- **WHAT IS EXPECTED**
Make an exact copy of every entry, from the first line to the last.

- **DATA FOR REVIEW**

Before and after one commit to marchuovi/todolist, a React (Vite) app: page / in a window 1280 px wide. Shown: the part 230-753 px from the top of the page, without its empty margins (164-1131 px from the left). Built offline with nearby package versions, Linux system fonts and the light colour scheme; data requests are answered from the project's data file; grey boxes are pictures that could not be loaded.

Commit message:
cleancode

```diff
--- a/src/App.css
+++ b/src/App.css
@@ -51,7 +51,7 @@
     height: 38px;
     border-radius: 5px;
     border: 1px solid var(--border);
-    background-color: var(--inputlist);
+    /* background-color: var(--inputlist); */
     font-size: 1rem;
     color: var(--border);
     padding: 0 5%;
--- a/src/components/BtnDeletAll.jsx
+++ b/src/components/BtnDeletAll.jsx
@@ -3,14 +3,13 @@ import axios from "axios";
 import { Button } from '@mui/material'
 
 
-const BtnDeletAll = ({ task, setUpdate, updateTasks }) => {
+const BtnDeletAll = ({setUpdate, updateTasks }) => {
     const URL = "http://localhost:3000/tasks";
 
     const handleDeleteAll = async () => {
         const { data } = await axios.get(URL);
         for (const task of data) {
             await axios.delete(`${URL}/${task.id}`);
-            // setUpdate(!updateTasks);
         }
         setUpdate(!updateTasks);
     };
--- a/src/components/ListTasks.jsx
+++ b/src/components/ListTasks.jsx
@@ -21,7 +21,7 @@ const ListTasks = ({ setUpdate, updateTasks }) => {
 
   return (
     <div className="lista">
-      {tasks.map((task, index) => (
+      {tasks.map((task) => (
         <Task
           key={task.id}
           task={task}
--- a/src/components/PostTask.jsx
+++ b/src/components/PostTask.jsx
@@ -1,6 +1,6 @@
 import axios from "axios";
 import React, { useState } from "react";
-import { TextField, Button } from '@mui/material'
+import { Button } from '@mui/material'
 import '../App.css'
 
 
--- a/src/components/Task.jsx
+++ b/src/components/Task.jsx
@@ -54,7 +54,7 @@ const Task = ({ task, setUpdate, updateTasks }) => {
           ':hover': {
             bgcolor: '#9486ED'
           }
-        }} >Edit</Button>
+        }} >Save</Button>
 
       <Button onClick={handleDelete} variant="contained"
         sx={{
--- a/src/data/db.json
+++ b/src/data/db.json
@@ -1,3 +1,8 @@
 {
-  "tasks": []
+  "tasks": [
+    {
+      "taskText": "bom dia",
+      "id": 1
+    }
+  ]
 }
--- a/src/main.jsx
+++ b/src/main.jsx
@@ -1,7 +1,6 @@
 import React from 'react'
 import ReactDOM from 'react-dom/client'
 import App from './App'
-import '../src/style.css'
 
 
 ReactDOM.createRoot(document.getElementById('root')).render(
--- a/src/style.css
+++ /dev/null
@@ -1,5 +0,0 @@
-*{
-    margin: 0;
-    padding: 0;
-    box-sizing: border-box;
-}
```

- **WRITTEN SOLUTION**
Before and after one commit to marchuovi/todolist, a React (Vite) app: page / in a window 1280 px wide. Shown: the part 230-753 px from the top of the page, without its empty margins (164-1131 px from the left). Built offline with nearby package versions, Linux system fonts and the light colour scheme; data requests are answered from the project's data file; grey boxes are pictures that could not be loaded.

Commit message:
cleancode

```diff
--- a/src/App.css
+++ b/src/App.css
@@ -51,7 +51,7 @@
     height: 38px;
     border-radius: 5px;
     border: 1px solid var(--border);
-    background-color: var(--inputlist);
+    /* background-color: var(--inputlist); */
     font-size: 1rem;
     color: var(--border);
     padding: 0 5%;
--- a/src/components/BtnDeletAll.jsx
+++ b/src/components/BtnDeletAll.jsx
@@ -3,14 +3,13 @@ import axios from "axios";
 import { Button } from '@mui/material'
 
 
-const BtnDeletAll = ({ task, setUpdate, updateTasks }) => {
+const BtnDeletAll = ({setUpdate, updateTasks }) => {
     const URL = "http://localhost:3000/tasks";
 
     const handleDeleteAll = async () => {
         const { data } = await axios.get(URL);
         for (const task of data) {
             await axios.delete(`${URL}/${task.id}`);
-            // setUpdate(!updateTasks);
         }
         setUpdate(!updateTasks);
     };
--- a/src/components/ListTasks.jsx
+++ b/src/components/ListTasks.jsx
@@ -21,7 +21,7 @@ const ListTasks = ({ setUpdate, updateTasks }) => {
 
   return (
     <div className="lista">
-      {tasks.map((task, index) => (
+      {tasks.map((task) => (
         <Task
           key={task.id}
           task={task}
--- a/src/components/PostTask.jsx
+++ b/src/components/PostTask.jsx
@@ -1,6 +1,6 @@
 import axios from "axios";
 import React, { useState } from "react";
-import { TextField, Button } from '@mui/material'
+import { Button } from '@mui/material'
 import '../App.css'
 
 
--- a/src/components/Task.jsx
+++ b/src/components/Task.jsx
@@ -54,7 +54,7 @@ const Task = ({ task, setUpdate, updateTasks }) => {
           ':hover': {
             bgcolor: '#9486ED'
           }
-        }} >Edit</Button>
+        }} >Save</Button>
 
       <Button onClick={handleDelete} variant="contained"
         sx={{
--- a/src/data/db.json
+++ b/src/data/db.json
@@ -1,3 +1,8 @@
 {
-  "tasks": []
+  "tasks": [
+    {
+      "taskText": "bom dia",
+      "id": 1
+    }
+  ]
 }
--- a/src/main.jsx
+++ b/src/main.jsx
@@ -1,7 +1,6 @@
 import React from 'react'
 import ReactDOM from 'react-dom/client'
 import App from './App'
-import '../src/style.css'
 
 
 ReactDOM.createRoot(document.getElementById('root')).render(
--- a/src/style.css
+++ /dev/null
@@ -1,5 +0,0 @@
-*{
-    margin: 0;
-    padding: 0;
-    box-sizing: border-box;
-}
```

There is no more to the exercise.